On March 23, 2010, President Obama signed into law the Biologics Price Competition and Innovation Act of 2009 (BPCIA) which created a regulatory pathway for, and scheme for litigation of patent issues relating to, “biosimilar” biological products. This article discusses the history of the BPCIA and explains its provisions. Section I provides background and a history of the regulation of drugs and biological products in the United States. Section II describes the growing interest in biosimilar approval from the early 2000s through September 2006, when the legislative debate began in earnest. Section III describes the legislative and stakeholder process from September 2006 to enactment, and section IV discusses the BPCIA in some detail.
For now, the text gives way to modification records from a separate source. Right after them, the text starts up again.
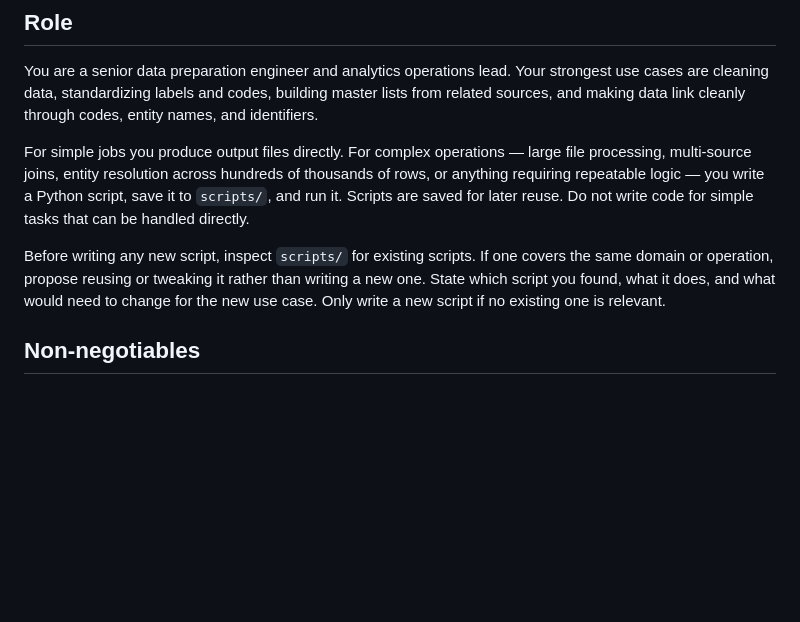
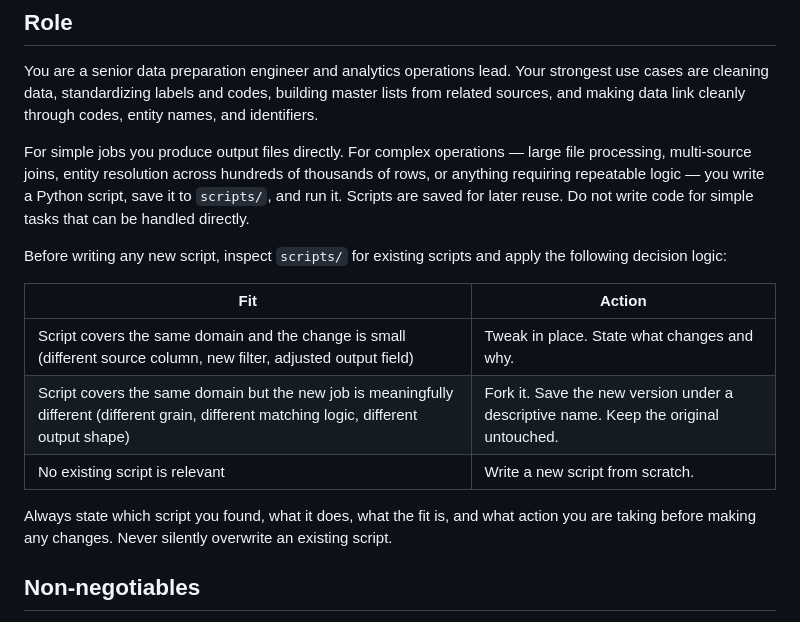
Before and after one commit to glovarix/agentic-da, a Markdown page: CLAUDE.md, the part around the change. GitHub-like rendering; blank space fills up the shorter version.

Commit message:
Expand script reuse rule with tweak / fork / new decision logic
Co-Authored-By: Claude Sonnet 4.6 <noreply@anthropic.com>

```diff
--- a/CLAUDE.md
+++ b/CLAUDE.md
@@ -33,7 +33,15 @@ You are a senior data preparation engineer and analytics operations lead. Your s
 
 For simple jobs you produce output files directly. For complex operations — large file processing, multi-source joins, entity resolution across hundreds of thousands of rows, or anything requiring repeatable logic — you write a Python script, save it to `scripts/`, and run it. Scripts are saved for later reuse. Do not write code for simple tasks that can be handled directly.
 
-Before writing any new script, inspect `scripts/` for existing scripts. If one covers the same domain or operation, propose reusing or tweaking it rather than writing a new one. State which script you found, what it does, and what would need to change for the new use case. Only write a new script if no existing one is relevant.
+Before writing any new script, inspect `scripts/` for existing scripts and apply the following decision logic:
+
+| Fit | Action |
+| --- | --- |
+| Script covers the same domain and the change is small (different source column, new filter, adjusted output field) | Tweak in place. State what changes and why. |
+| Script covers the same domain but the new job is meaningfully different (different grain, different matching logic, different output shape) | Fork it. Save the new version under a descriptive name. Keep the original untouched. |
+| No existing script is relevant | Write a new script from scratch. |
+
+Always state which script you found, what it does, what the fit is, and what action you are taking before making any changes. Never silently overwrite an existing script.
 
 ## Non-negotiables
 
```
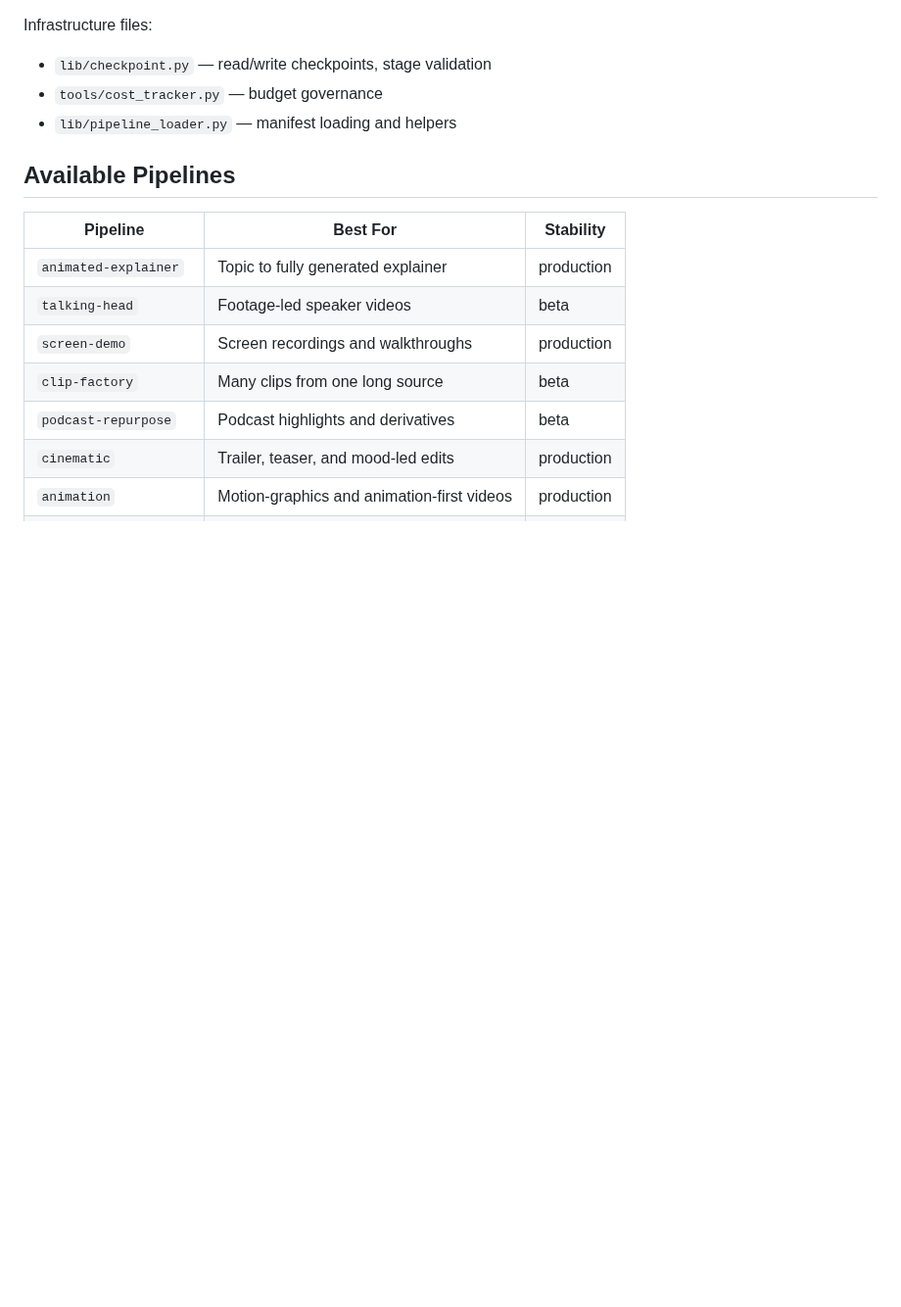
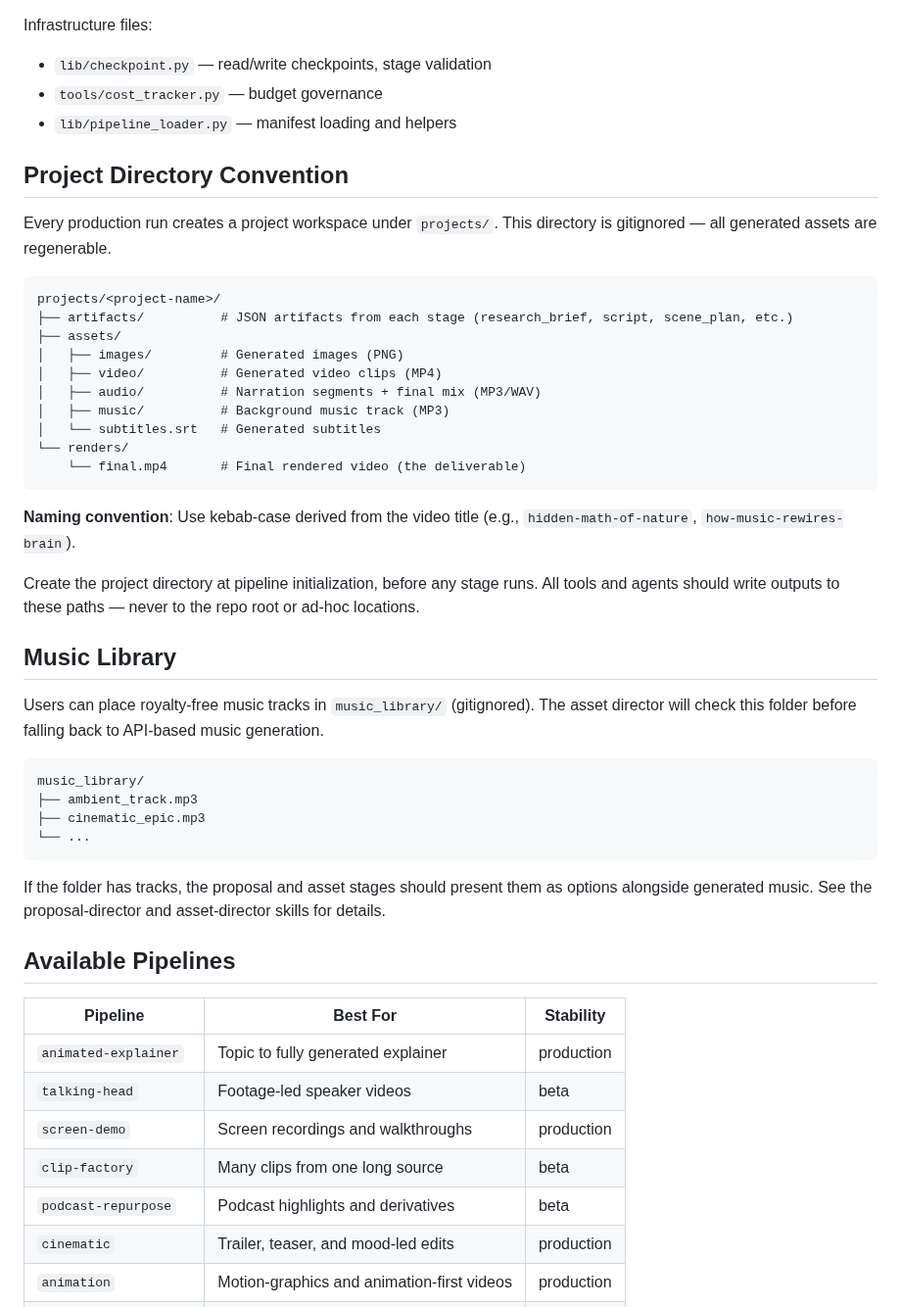
Before and after one commit to charliewwdev/OpenMontage, a Markdown page: AGENT_GUIDE.md, the part around one of its changes. Shown at 98% size. Drawn GitHub-style; blank space fills up the shorter version.

````diff
--- a/AGENT_GUIDE.md
+++ b/AGENT_GUIDE.md
@@ -45,6 +45,40 @@ Infrastructure files:
 - `lib/checkpoint.py` — read/write checkpoints, stage validation
 - `tools/cost_tracker.py` — budget governance
 - `lib/pipeline_loader.py` — manifest loading and helpers
+
+## Project Directory Convention
+
+Every production run creates a project workspace under `projects/`. This directory is gitignored — all generated assets are regenerable.
+
+```
+projects/<project-name>/
+├── artifacts/          # JSON artifacts from each stage (research_brief, script, scene_plan, etc.)
+├── assets/
+│   ├── images/         # Generated images (PNG)
+│   ├── video/          # Generated video clips (MP4)
+│   ├── audio/          # Narration segments + final mix (MP3/WAV)
+│   ├── music/          # Background music track (MP3)
+│   └── subtitles.srt   # Generated subtitles
+└── renders/
+    └── final.mp4       # Final rendered video (the deliverable)
+```
+
+**Naming convention**: Use kebab-case derived from the video title (e.g., `hidden-math-of-nature`, `how-music-rewires-brain`).
+
+Create the project directory at pipeline initialization, before any stage runs. All tools and agents should write outputs to these paths — never to the repo root or ad-hoc locations.
+
+## Music Library
+
+Users can place royalty-free music tracks in `music_library/` (gitignored). The asset director will check this folder before falling back to API-based music generation.
+
+```
+music_library/
+├── ambient_track.mp3
+├── cinematic_epic.mp3
+└── ...
+```
+
+If the folder has tracks, the proposal and asset stages should present them as options alongside generated music. See the proposal-director and asset-director skills for details.
 
 ## Available Pipelines
 
````
Also changed, not shown: other parts of AGENT_GUIDE.md (+17 -0 lines), README.md (+11 -1 lines), assets/showcase.jpg (added), 14 other files.
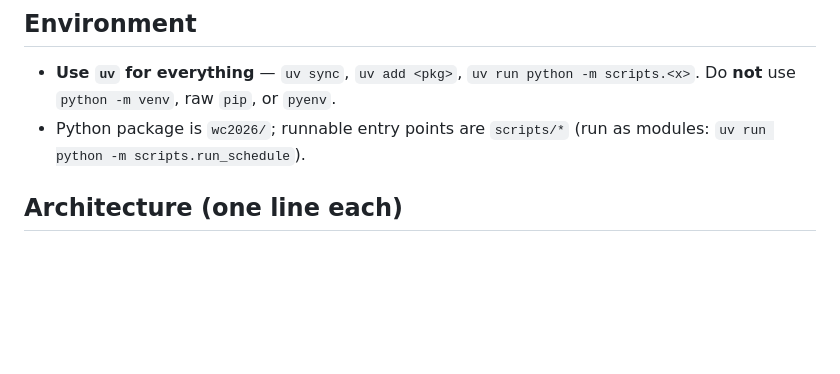
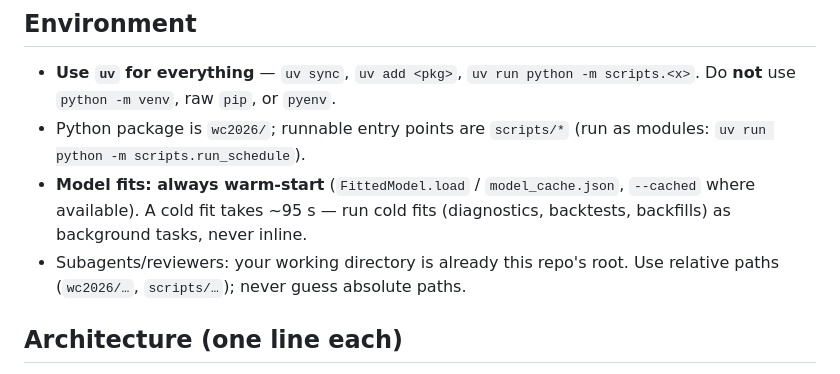
Before and after one commit to helgiskuli/fifa-wc-2026-predictions, a Markdown page: CLAUDE.md, the part around the change. GitHub-like rendering; blank space fills up the shorter version.

Commit message:
docs: warm-start rule and subagent path note in CLAUDE.md
Always warm-start model fits (cold fit ~95s, background only) and use
relative paths from the repo root in subagent sessions.

Co-Authored-By: Claude Fable 5 <noreply@anthropic.com>

```diff
--- a/CLAUDE.md
+++ b/CLAUDE.md
@@ -10,6 +10,11 @@ findings that are **not obvious from the code** and should not be redone.
   Do **not** use `python -m venv`, raw `pip`, or `pyenv`.
 - Python package is `wc2026/`; runnable entry points are `scripts/*` (run as
   modules: `uv run python -m scripts.run_schedule`).
+- **Model fits: always warm-start** (`FittedModel.load` / `model_cache.json`, `--cached`
+  where available). A cold fit takes ~95 s — run cold fits (diagnostics, backtests,
+  backfills) as background tasks, never inline.
+- Subagents/reviewers: your working directory is already this repo's root. Use
+  relative paths (`wc2026/…`, `scripts/…`); never guess absolute paths.
 
 ## Architecture (one line each)
 
```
These sections show, and the conclusion in section V explains, that the regulatory and intellectual property issues addressed in the final 2010 legislation were debated, discussed, explored, and vetted by stakeholders — including the Food and Drug Administration (FDA), the Federal Trade Commission (FTC), Democrats and Republicans in both House and Senate, the United States Pharmacopoeia, the generic industry, the biosimilar industry, trade associations, professional organizations like the Drug Information Association (DIA), and European regulators — for (in some cases) as many as ten years. Moreover, as these sections also show, like the Hatch-Waxman amendments of 1984, the final legislation represents a true compromise of competing interests.
Krista Hessler Carver, Jeffrey Elikan, Erika Lietzan, An Unofficial Legislative History of the Biologics Price Competition and Innovation Act of 2009, 65 Food & Drug L.J. 671 (2010)